The coming demolition of St. Saviour’s Infirmary in Victorian London marks a decisive chapter for a young woman who’s lived her entire life there as a man.
Jem Flockhart has been raised by her apothecary father to follow in his footsteps in the crumbling ruins of the buildings due to be torn down to make way for a railway. It’s been hard to hide her sex from others, and she’s distressed when William Quartermain, the junior architect for the project, has to share her room. Hundreds of bodies have been discovered on the grounds, and it’s Quartermain’s job to remove them all. While she’s showing Quartermain around, they find hidden in the chapel six tiny coffins, each with a doll inside wrapped in bloody cloth, along with bits and pieces of flowers and seeds. Curious about who made them and for what reason, Jem, who’s slowly warming to Quartermain, joins his quest for answers. One person who won’t be able to help is Dr. Bain, who’s been collaborating with Jem on a book about poisons. When Bain is found dead in his home, Jem naturally suspects poison. The suspects include the infirmary’s other doctors, many of whom hated Bain because of professional jealousy or due to his reputation as a womanizer. Jem also worries about her father, who hasn’t been himself, perhaps because his brother is in the final stages of madness. The next to die is the wife of Dr. Catchpole, who was in love with Bain and accused her husband of killing him. Jem is sure she and Quartermain are clever enough to catch the killer, but she’s not prepared for the horrors they will uncover and the extent of the malevolence they must overcome.

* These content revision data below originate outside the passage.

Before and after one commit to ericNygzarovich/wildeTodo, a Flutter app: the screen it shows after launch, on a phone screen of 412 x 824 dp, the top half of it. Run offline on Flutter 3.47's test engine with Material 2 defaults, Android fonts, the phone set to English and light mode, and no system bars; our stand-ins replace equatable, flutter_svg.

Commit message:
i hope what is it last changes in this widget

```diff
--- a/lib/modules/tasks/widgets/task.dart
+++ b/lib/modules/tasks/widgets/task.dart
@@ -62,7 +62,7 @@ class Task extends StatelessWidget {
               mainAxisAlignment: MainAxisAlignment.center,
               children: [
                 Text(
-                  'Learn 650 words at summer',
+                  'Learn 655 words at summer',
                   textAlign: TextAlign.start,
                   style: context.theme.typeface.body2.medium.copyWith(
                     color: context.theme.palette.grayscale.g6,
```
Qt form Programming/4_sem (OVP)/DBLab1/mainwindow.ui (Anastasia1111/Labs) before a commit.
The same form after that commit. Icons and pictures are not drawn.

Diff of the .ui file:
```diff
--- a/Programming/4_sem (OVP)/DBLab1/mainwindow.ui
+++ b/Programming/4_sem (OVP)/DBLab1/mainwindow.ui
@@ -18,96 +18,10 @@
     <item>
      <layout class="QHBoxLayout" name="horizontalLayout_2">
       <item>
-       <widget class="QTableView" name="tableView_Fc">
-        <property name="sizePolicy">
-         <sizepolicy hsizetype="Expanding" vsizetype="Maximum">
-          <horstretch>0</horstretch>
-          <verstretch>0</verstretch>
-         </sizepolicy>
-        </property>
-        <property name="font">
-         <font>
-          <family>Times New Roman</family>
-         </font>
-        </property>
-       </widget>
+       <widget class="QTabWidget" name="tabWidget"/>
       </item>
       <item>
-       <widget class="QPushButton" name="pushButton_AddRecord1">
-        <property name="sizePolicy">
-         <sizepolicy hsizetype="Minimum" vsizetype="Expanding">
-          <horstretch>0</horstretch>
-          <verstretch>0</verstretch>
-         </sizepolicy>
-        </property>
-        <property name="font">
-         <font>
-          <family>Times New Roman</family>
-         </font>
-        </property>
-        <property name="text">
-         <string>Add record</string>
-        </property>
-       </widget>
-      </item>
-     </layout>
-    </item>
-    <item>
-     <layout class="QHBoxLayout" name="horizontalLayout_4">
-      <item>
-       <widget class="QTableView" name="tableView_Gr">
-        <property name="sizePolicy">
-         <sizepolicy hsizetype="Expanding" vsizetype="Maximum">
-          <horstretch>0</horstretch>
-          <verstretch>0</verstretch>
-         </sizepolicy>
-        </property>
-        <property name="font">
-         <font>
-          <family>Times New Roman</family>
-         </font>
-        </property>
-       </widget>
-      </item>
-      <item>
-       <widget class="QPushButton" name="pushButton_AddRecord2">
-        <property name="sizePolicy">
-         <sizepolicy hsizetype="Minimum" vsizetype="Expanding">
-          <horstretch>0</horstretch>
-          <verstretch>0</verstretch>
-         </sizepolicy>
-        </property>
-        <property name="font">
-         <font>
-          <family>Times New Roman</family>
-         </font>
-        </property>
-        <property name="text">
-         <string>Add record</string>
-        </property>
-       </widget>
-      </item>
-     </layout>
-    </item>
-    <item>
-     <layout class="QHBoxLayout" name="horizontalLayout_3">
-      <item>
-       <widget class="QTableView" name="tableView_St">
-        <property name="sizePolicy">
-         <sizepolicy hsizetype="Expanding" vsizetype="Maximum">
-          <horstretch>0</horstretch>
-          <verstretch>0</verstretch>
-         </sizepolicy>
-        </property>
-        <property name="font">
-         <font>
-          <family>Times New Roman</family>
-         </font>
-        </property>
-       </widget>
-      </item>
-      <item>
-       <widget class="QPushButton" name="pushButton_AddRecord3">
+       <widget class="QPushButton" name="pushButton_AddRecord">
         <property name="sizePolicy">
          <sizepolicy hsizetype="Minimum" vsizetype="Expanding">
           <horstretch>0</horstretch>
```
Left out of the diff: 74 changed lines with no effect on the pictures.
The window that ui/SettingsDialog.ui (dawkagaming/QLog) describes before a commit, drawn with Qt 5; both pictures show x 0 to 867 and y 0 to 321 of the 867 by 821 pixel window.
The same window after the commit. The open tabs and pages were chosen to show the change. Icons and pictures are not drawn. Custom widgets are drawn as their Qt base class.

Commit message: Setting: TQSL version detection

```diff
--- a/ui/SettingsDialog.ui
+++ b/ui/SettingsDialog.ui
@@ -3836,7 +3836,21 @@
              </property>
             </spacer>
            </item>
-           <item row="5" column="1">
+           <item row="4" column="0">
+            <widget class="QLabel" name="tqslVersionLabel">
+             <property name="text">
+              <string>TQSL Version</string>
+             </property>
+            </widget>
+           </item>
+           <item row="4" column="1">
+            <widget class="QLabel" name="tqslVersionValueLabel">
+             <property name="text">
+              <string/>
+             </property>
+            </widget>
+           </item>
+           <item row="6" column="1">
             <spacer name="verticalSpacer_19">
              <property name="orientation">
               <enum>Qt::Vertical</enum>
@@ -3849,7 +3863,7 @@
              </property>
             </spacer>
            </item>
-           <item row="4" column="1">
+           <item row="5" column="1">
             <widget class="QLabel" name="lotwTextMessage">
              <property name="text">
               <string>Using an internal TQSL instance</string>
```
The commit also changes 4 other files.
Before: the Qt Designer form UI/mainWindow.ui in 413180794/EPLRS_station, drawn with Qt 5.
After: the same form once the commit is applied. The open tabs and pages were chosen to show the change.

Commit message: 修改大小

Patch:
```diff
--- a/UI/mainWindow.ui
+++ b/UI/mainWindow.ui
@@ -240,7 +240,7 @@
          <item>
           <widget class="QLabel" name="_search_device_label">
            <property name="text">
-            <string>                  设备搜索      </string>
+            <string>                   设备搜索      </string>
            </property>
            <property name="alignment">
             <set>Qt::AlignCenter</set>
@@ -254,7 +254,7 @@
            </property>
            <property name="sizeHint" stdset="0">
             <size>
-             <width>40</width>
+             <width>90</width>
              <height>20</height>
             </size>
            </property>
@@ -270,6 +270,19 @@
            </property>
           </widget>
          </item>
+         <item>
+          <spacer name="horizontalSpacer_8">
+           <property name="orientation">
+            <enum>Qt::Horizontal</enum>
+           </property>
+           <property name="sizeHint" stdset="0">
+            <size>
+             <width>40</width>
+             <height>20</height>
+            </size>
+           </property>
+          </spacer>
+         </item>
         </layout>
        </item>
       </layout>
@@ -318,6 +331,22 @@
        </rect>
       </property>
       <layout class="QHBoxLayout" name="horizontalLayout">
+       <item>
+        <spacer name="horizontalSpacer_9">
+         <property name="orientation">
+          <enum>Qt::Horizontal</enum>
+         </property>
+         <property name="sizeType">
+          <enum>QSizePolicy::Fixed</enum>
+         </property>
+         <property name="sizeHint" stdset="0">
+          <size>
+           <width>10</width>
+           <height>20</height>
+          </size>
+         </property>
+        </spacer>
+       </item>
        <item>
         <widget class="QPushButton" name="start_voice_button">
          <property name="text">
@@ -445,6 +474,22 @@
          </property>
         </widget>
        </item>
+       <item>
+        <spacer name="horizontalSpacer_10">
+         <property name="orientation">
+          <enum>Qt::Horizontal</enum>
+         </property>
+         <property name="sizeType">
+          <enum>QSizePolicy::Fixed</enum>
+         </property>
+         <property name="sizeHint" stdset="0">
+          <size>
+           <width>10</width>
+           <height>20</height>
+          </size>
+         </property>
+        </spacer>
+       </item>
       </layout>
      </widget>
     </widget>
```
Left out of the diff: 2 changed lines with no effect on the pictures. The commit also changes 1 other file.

A debut mystery chock full of mysterious doings, riveting historical detail, and so many horrifying anecdotes about the state of medicine in the mid-1800s that you can almost feel the evil miasma rising from the pages.